Chicago: “Light unto my path; Apocrypha,” 1960-11-08, University of Maryland, American Archive of Public Broadcasting (GBH and the Library of Congress), Boston, MA and Washington, DC, accessed May 28, 2024, http://americanarchive.org/catalog/cpb-aacip-500-pr7mtp9v.
MLA: “Light unto my path; Apocrypha.” 1960-11-08. University of Maryland, American Archive of Public Broadcasting (GBH and the Library of Congress), Boston, MA and Washington, DC. Web. May 28, 2024. <http://americanarchive.org/catalog/cpb-aacip-500-pr7mtp9v>.

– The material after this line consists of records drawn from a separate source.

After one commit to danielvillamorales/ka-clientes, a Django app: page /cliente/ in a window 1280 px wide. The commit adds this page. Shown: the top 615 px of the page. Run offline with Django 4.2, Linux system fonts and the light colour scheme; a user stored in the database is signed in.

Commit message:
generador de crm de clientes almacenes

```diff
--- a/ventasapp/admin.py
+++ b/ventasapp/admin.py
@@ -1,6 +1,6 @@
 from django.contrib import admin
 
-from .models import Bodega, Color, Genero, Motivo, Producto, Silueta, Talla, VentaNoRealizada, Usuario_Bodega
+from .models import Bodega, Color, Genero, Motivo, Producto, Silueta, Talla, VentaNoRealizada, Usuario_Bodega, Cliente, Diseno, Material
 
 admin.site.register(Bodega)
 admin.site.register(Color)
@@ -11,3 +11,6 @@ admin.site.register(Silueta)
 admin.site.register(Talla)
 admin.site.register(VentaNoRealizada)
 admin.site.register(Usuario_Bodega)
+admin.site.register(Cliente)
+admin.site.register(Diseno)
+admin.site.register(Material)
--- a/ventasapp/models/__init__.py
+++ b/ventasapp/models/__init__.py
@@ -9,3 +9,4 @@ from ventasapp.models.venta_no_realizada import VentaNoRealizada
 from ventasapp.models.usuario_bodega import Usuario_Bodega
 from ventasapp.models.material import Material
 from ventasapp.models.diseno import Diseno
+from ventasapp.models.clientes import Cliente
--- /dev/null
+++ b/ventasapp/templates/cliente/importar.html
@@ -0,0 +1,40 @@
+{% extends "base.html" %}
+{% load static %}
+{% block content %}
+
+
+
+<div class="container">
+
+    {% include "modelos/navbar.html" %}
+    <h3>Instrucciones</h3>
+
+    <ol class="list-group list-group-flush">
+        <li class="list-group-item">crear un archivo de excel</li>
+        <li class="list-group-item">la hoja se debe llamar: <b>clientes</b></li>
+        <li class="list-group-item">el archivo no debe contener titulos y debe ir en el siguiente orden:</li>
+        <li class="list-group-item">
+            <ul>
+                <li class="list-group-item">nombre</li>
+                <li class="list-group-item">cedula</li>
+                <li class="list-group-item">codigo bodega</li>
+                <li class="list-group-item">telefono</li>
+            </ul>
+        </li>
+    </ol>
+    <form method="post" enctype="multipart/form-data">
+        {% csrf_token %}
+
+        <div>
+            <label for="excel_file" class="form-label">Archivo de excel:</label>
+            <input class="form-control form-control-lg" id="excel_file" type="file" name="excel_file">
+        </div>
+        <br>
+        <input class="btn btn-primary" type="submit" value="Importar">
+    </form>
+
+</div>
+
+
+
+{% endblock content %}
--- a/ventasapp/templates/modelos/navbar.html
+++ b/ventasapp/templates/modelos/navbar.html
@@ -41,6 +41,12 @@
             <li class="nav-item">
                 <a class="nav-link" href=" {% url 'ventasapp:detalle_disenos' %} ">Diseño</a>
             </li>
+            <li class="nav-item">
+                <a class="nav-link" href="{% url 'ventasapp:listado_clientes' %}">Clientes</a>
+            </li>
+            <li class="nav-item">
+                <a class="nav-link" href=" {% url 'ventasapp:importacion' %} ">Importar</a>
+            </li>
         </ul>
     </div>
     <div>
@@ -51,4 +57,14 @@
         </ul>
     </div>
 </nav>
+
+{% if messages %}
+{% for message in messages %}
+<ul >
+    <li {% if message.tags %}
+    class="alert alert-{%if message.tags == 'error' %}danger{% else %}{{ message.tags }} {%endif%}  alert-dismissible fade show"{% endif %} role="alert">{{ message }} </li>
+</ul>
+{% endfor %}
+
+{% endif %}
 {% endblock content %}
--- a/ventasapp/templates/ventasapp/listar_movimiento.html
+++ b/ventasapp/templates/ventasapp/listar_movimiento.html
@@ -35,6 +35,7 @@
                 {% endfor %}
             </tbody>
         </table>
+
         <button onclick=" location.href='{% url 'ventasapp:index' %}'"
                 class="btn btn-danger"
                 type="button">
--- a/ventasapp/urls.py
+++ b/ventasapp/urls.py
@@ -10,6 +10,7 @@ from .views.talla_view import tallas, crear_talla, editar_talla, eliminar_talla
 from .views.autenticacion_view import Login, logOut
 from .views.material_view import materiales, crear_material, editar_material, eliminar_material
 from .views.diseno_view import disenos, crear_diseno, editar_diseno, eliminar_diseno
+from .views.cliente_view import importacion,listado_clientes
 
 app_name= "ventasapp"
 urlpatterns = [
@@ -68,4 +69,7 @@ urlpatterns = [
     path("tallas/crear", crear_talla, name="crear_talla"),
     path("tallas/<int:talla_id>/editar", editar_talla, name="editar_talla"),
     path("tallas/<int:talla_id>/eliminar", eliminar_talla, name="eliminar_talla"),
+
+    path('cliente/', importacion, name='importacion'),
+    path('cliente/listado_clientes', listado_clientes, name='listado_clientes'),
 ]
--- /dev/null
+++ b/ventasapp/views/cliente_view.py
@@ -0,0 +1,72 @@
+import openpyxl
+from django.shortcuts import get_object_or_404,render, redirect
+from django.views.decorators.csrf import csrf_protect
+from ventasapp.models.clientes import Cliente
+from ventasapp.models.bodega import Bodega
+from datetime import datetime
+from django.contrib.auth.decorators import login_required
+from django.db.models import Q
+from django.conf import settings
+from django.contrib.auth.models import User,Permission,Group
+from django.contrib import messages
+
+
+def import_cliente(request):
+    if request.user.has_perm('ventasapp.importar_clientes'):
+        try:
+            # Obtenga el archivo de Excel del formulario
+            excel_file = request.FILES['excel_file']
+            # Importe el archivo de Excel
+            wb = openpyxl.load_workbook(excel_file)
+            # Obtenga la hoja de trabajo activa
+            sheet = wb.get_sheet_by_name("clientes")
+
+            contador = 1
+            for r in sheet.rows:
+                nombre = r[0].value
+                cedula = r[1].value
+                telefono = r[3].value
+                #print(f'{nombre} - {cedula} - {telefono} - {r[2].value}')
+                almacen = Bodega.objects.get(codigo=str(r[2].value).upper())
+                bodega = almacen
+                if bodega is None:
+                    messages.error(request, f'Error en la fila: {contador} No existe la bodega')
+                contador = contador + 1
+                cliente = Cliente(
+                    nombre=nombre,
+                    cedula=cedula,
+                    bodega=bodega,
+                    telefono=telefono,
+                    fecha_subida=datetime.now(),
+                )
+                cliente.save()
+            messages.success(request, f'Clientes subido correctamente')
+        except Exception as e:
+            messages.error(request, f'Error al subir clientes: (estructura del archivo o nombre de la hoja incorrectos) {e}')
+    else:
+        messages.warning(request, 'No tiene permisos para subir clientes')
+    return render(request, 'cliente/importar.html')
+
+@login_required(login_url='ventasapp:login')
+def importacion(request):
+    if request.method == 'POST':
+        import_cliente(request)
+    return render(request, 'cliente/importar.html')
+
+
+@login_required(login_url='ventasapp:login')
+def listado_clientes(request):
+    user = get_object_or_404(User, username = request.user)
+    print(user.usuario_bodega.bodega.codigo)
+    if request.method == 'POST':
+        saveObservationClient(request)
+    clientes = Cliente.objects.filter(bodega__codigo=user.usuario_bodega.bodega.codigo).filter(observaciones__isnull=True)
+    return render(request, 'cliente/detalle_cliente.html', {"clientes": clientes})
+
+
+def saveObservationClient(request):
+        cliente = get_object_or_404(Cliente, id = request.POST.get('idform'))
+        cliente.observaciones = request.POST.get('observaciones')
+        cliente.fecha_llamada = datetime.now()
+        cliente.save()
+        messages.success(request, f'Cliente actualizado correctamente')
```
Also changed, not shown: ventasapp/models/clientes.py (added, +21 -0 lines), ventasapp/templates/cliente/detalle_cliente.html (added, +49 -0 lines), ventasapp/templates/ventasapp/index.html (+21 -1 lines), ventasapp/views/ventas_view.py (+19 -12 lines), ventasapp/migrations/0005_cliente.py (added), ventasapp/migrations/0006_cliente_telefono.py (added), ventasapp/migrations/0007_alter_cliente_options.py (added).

APA: Light unto my path; Apocrypha. Boston, MA: University of Maryland, American Archive of Public Broadcasting (GBH and the Library of Congress), Boston, MA and Washington, DC. Retrieved from http://americanarchive.org/catalog/cpb-aacip-500-pr7mtp9v